*Problem to work on*
What lines in this listing contain the string "analogy"? Report each one by copying it.

*Task input*
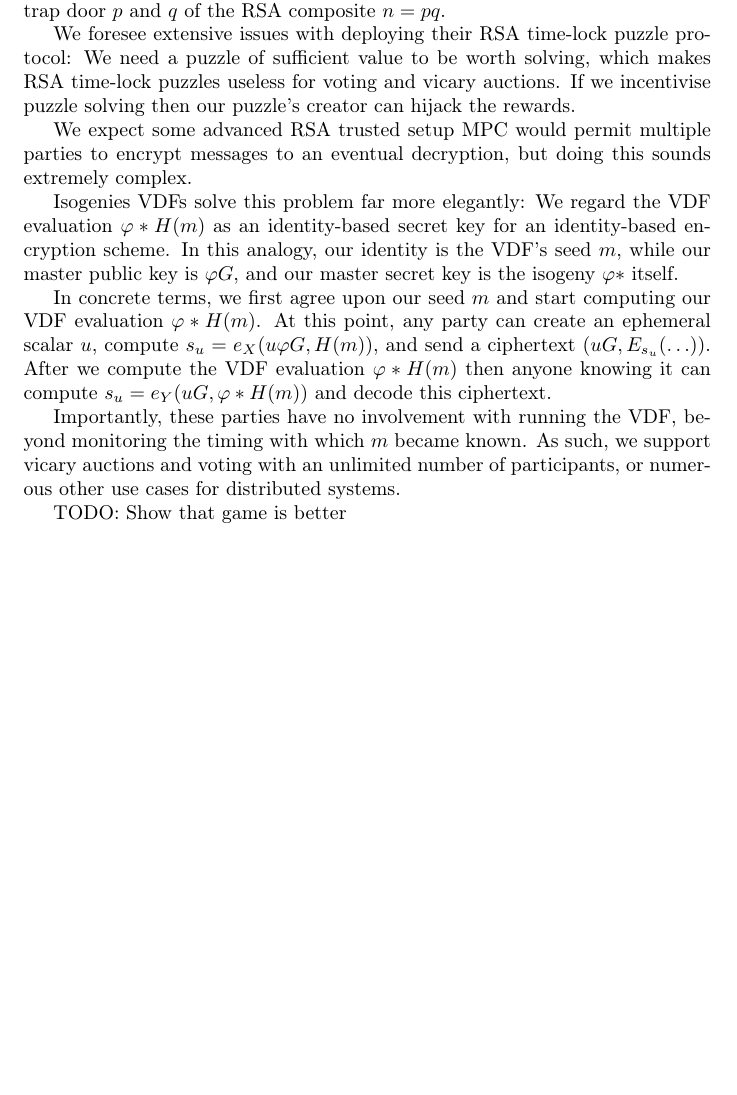
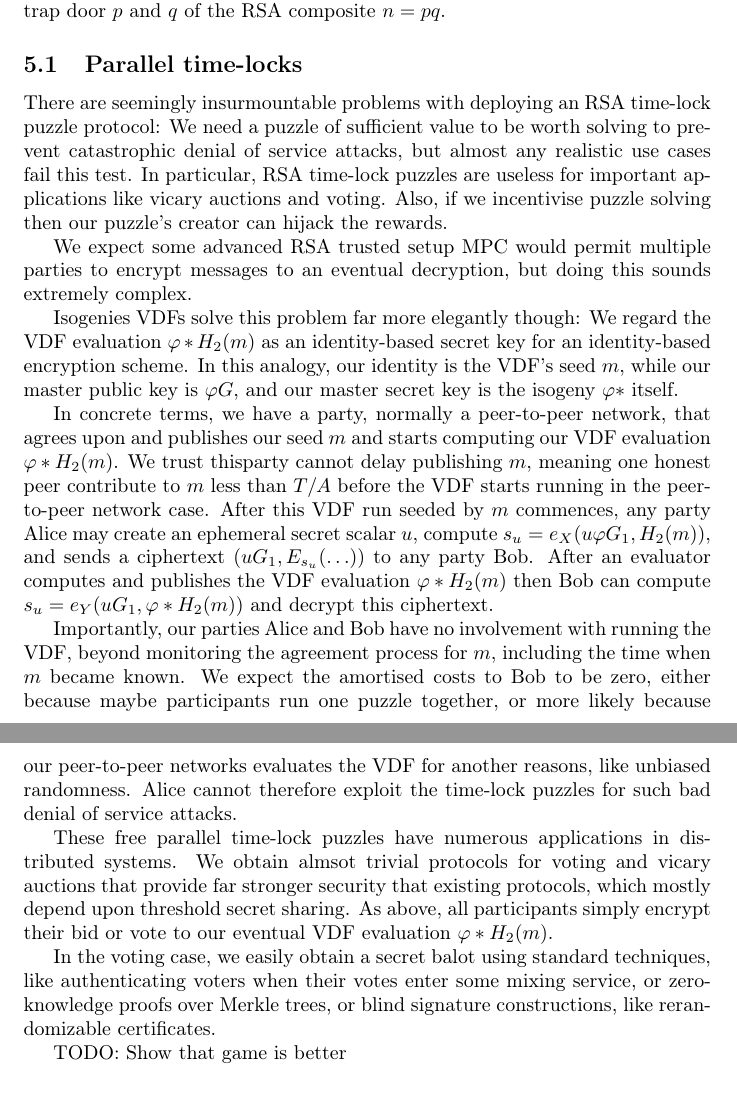
Before and after one commit to burdges/isogenies_vdf_uses, a LaTeX paper (isovdf.tex): part of page 7 of 9 before the commit and two parts of pages 7 and 8 of 10 after it, the two joined at a grey line, cut so that both start at the same text, the shorter picture padded with empty space. Compiled offline with pdfLaTeX.

Commit message:
Improve time-lock puzzle section

```diff
--- a/isovdf.tex
+++ b/isovdf.tex
@@ -4,14 +4,21 @@
 \usepackage[utf8]{inputenc}
 \usepackage[T1]{fontenc}
 \usepackage{tikz}
-\usepackage{amsmath,amsthm}
+\usepackage{amsmath,amsthm,amsfonts}
 \usepackage{unicode}
+\usepackage{hyperref}
+
 
 \newtheorem*{rawnamedtheorem}{\therawnamedtheorem}
 \newcommand{\therawnamedtheorem}{\error}
 \newenvironment{namedtheorem}[1]{\renewcommand{\therawnamedtheorem}{#1}
    \begin{rawnamedtheorem}}
   {\end{rawnamedtheorem}}
+
+\newcommand{\Z}{\mathbb{Z}}
+
+\newcommand\mathperiod{.}
+\newcommand\mathcomma{,}
 
 
 \title{Why VDFs from isogenies are so cool}
@@ -388,33 +395,56 @@ amounts to running the RSA based VDF in an RSA group for which the
 puzzle creator knows the trap door $p$ and $q$ of the RSA composite
 $n = p q$.
 
-We foresee extensive issues with deploying their RSA time-lock puzzle
-protocol:
-We need a puzzle of sufficient value to be worth solving, which makes
-RSA time-lock puzzles useless for voting and vicary auctions.
-If we incentivise puzzle solving then our puzzle's creator can hijack
-the rewards.
+\subsection{Parallel time-locks}
+
+There are seemingly insurmountable problems with deploying an RSA
+time-lock puzzle protocol:
+We need a puzzle of sufficient value to be worth solving to prevent
+catastrophic denial of service attacks, but almost any realistic use
+cases fail this test.  In particular, RSA time-lock puzzles are
+useless for important applications like vicary auctions and voting.
+Also, if we incentivise puzzle solving then our puzzle's creator can
+hijack the rewards.
 
 We expect some advanced RSA trusted setup MPC would permit multiple
 parties to encrypt messages to an eventual decryption, but doing this
 sounds extremely complex.
 
-Isogenies VDFs solve this problem far more elegantly:  We regard the
-VDF evaluation $φ* H(m)$ as an identity-based secret key for an
-identity-based encryption scheme.  In this analogy, our identity is
-the VDF's seed $m$, while our master public key is $φ G$, and
-our master secret key is the isogeny $φ*$ itself.
+Isogenies VDFs solve this problem far more elegantly though:
+We regard the VDF evaluation $φ* H_2(m)$ as an identity-based secret
+key for an identity-based encryption scheme.  In this analogy, our
+identity is the VDF's seed $m$, while our master public key is $φ G$,
+and our master secret key is the isogeny $φ*$ itself.
 
-In concrete terms, we first agree upon our seed $m$ and start computing
-our VDF evaluation $φ* H(m)$.  At this point, any party can create an
-ephemeral scalar $u$, compute $s_u = e_X ( u φ G, H(m) )$, and
-send a ciphertext $(u G, E_{s_u}(\ldots))$.
-After we compute the VDF evaluation $φ* H(m)$ then anyone knowing it
-can compute $s_u = e_Y ( u G, φ* H(m) )$ and decode this ciphertext.
+In concrete terms, we have a party, normally a peer-to-peer network,
+that agrees upon and publishes our seed $m$ and starts computing our
+VDF evaluation $φ* H_2(m)$.  We trust thisparty cannot delay publishing
+$m$, meaning one honest peer contribute to $m$ less than $T/A$ before
+the VDF starts running in the peer-to-peer network case.
+After this VDF run seeded by $m$ commences, any party Alice may create
+an ephemeral secret scalar $u$, compute $s_u = e_X ( u φ G_1, H_2(m) )$,
+and sends a ciphertext $(u G_1, E_{s_u}(\ldots))$ to any party Bob.
+After an evaluator computes and publishes the VDF evaluation
+$φ* H_2(m)$ then Bob can compute $s_u = e_Y ( u G_1, φ* H_2(m) )$ and
+decrypt this ciphertext.
 
-Importantly, these parties have no involvement with running the VDF,
-beyond monitoring the timing with which $m$ became known.  As such,
-we support vicary auctions and voting with an unlimited number of
-participants, or numerous other use cases for distributed systems.
+Importantly, our parties Alice and Bob have no involvement with
+running the VDF, beyond monitoring the agreement process for $m$,
+including the time when $m$ became known.  We expect the amortised
+costs to Bob to be zero, either because maybe participants run one
+puzzle together, or more likely because our peer-to-peer networks
+evaluates the VDF for another reasons, like unbiased randomness.
+Alice cannot therefore exploit the time-lock puzzles for such bad
+denial of service attacks.
 
-% e_X ( u φ G, H(m) ) = s = e_Y ( u G, φ* H(m) )
+These free parallel time-lock puzzles have numerous applications in
+distributed systems.  We obtain almsot trivial protocols for voting
+and vicary auctions that provide far stronger security that existing
+protocols, which mostly depend upon threshold secret sharing.
+As above, all participants simply encrypt their bid or vote to our
+eventual VDF evaluation $φ* H_2(m)$.
+
+In the voting case, we easily obtain a secret balot using standard
+techniques, like authenticating voters when their votes enter some
+mixing service, or zero-knowledge proofs over Merkle trees, or
+blind signature constructions, like rerandomizable certificates.
```
Also changed, not shown: isovdf.bib (+10 -0 lines), isovdf.tex (73 more changed lines).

*Output*
-identity-based encryption scheme.  In this analogy, our identity is
+key for an identity-based encryption scheme.  In this analogy, our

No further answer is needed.